§ What you are asked to do:
Please return every line of the records below that holds the word "data".

§ Excerpted records:
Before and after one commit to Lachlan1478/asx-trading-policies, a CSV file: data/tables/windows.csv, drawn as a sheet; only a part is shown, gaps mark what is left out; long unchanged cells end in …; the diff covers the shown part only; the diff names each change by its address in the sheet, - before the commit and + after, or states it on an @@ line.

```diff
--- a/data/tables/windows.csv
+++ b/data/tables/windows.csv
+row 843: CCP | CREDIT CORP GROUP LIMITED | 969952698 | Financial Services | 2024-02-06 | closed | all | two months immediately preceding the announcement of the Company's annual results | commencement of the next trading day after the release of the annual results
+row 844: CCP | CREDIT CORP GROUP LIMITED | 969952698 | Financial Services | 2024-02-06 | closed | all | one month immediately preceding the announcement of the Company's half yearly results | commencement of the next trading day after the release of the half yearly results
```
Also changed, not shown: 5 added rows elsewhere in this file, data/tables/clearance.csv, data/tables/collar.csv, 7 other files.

...

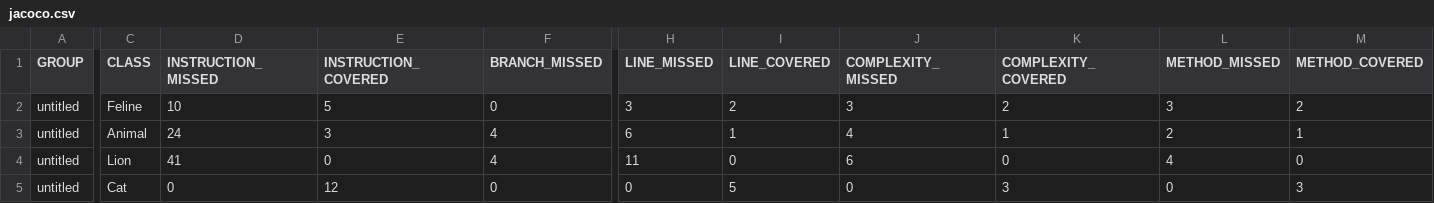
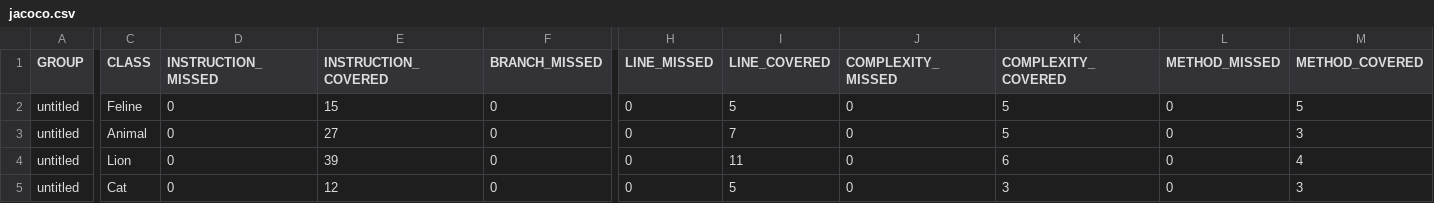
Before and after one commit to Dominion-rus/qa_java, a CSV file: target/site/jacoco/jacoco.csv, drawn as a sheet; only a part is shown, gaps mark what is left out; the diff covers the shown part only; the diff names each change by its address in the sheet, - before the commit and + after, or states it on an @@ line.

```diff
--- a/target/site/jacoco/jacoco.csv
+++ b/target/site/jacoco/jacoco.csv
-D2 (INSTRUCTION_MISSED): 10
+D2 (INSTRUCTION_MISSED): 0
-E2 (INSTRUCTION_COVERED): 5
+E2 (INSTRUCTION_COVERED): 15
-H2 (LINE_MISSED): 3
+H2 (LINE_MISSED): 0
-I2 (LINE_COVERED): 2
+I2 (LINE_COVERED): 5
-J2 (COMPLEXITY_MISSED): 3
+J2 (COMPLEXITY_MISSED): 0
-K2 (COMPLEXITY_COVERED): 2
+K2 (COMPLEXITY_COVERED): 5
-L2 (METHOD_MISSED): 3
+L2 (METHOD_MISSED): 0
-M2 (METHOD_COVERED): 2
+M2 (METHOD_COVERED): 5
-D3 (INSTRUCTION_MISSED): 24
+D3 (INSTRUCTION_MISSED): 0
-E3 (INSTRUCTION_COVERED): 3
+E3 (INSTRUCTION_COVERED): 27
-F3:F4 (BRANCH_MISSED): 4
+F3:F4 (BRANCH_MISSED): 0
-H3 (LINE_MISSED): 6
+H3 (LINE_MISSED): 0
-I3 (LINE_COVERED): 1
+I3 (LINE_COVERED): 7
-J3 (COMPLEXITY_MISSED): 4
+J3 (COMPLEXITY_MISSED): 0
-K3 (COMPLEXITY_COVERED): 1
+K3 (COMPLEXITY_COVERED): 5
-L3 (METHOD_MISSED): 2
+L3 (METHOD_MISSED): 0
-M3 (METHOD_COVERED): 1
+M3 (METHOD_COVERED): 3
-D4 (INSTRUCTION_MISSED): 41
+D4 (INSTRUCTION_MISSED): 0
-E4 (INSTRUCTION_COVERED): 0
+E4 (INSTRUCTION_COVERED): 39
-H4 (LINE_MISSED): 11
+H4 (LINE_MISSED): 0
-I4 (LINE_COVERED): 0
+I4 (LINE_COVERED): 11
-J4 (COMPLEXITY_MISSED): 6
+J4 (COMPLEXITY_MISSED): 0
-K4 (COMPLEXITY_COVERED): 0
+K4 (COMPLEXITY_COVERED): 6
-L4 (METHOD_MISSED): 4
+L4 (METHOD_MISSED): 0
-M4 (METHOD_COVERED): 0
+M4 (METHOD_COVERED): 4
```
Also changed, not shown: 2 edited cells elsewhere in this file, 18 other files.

...

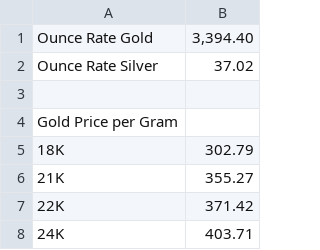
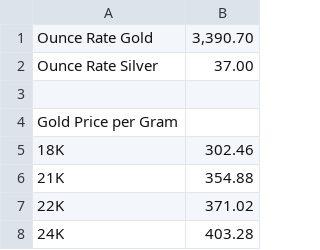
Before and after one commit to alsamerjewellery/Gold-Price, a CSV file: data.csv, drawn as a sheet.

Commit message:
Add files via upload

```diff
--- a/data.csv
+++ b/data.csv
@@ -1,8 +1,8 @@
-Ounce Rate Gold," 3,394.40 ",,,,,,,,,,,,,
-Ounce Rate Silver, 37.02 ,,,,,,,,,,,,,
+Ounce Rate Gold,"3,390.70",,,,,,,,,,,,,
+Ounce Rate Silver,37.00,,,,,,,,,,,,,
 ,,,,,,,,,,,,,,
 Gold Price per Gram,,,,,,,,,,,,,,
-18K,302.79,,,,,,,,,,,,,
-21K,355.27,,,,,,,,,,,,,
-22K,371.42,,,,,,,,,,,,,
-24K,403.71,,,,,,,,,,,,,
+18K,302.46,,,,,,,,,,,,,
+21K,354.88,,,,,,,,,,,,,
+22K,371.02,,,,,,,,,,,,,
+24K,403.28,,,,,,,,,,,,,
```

§ Result of the exercise:
Before and after one commit to Lachlan1478/asx-trading-policies, a CSV file: data/tables/windows.csv, drawn as a sheet; only a part is shown, gaps mark what is left out; long unchanged cells end in …; the diff covers the shown part only; the diff names each change by its address in the sheet, - before the commit and + after, or states it on an @@ line.
--- a/data/tables/windows.csv
+++ b/data/tables/windows.csv
Also changed, not shown: 5 added rows elsewhere in this file, data/tables/clearance.csv, data/tables/collar.csv, 7 other files.
Before and after one commit to alsamerjewellery/Gold-Price, a CSV file: data.csv, drawn as a sheet.
--- a/data.csv
+++ b/data.csv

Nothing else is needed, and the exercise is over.